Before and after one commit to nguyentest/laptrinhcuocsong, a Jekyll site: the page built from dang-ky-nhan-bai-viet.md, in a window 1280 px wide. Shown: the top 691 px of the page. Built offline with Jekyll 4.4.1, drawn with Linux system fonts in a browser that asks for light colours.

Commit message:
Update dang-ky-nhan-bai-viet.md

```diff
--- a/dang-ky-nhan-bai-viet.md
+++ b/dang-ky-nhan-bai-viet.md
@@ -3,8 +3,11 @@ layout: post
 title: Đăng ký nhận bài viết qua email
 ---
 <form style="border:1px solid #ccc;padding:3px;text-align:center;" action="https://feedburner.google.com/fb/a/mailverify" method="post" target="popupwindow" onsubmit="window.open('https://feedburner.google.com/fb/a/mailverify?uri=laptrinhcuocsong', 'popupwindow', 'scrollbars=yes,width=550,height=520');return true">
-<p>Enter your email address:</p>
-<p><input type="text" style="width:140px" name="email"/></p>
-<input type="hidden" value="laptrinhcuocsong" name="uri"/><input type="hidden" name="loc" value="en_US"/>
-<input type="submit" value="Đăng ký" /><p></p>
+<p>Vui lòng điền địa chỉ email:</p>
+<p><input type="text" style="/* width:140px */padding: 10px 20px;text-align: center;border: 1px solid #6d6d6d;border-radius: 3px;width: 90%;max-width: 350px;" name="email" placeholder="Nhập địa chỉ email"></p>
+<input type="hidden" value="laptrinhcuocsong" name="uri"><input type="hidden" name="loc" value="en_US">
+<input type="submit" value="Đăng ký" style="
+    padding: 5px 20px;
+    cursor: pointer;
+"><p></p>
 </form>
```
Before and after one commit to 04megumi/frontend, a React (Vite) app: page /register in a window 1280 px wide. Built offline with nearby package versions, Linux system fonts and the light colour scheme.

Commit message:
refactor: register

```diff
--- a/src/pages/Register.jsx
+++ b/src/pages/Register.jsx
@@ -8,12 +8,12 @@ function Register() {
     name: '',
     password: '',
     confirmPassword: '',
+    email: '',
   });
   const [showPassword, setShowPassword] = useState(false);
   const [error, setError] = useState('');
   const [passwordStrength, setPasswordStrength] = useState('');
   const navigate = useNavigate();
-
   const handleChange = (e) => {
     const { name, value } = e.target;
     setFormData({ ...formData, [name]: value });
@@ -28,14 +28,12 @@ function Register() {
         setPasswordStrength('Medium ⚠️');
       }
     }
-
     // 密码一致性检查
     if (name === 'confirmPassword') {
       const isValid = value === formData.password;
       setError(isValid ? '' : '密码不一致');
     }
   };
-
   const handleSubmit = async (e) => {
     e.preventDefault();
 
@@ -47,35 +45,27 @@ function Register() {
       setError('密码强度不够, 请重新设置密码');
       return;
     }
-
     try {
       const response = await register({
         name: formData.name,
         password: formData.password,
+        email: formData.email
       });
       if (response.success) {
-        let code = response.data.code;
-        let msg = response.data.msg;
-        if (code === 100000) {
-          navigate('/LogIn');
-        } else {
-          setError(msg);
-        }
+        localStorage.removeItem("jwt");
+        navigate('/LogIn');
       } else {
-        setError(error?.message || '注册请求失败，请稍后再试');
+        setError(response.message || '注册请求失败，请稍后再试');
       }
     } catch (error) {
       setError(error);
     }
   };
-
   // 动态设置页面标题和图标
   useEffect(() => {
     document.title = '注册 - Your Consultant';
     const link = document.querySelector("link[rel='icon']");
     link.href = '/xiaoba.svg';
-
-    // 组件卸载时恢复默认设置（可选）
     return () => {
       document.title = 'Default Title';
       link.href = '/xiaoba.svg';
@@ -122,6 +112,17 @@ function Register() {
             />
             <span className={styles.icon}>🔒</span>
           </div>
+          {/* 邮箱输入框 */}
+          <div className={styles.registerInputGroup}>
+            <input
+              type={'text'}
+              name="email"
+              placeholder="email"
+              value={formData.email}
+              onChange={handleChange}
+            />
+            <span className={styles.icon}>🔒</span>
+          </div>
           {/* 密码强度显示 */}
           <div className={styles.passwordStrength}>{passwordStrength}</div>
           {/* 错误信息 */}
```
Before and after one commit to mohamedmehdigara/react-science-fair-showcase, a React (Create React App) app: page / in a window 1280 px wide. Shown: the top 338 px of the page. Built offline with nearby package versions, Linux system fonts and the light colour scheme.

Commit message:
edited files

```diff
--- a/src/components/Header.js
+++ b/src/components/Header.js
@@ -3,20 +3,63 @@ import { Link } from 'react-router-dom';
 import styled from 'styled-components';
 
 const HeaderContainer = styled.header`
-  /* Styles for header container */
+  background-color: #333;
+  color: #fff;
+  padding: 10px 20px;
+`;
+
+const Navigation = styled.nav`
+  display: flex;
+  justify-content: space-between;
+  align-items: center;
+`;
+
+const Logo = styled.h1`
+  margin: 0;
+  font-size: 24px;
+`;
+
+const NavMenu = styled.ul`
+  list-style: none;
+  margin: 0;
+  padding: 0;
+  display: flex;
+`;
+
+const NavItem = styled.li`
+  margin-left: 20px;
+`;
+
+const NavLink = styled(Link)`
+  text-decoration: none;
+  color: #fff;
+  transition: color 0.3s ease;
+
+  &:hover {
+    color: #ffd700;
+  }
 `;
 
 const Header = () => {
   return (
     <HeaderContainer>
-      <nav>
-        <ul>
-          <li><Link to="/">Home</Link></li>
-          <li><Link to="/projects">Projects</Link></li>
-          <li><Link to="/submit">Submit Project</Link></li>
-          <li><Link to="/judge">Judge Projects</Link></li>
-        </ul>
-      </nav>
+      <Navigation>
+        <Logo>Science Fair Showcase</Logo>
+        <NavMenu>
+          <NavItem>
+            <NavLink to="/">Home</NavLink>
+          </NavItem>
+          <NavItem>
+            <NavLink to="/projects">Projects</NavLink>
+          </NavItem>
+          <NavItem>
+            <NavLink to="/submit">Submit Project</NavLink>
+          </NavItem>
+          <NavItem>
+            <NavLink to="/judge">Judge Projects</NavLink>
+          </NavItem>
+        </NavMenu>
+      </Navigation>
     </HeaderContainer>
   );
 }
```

▬▬▬▬▬▬

Say how many lines of the listing above contain "viet". Include nothing besides the number.

4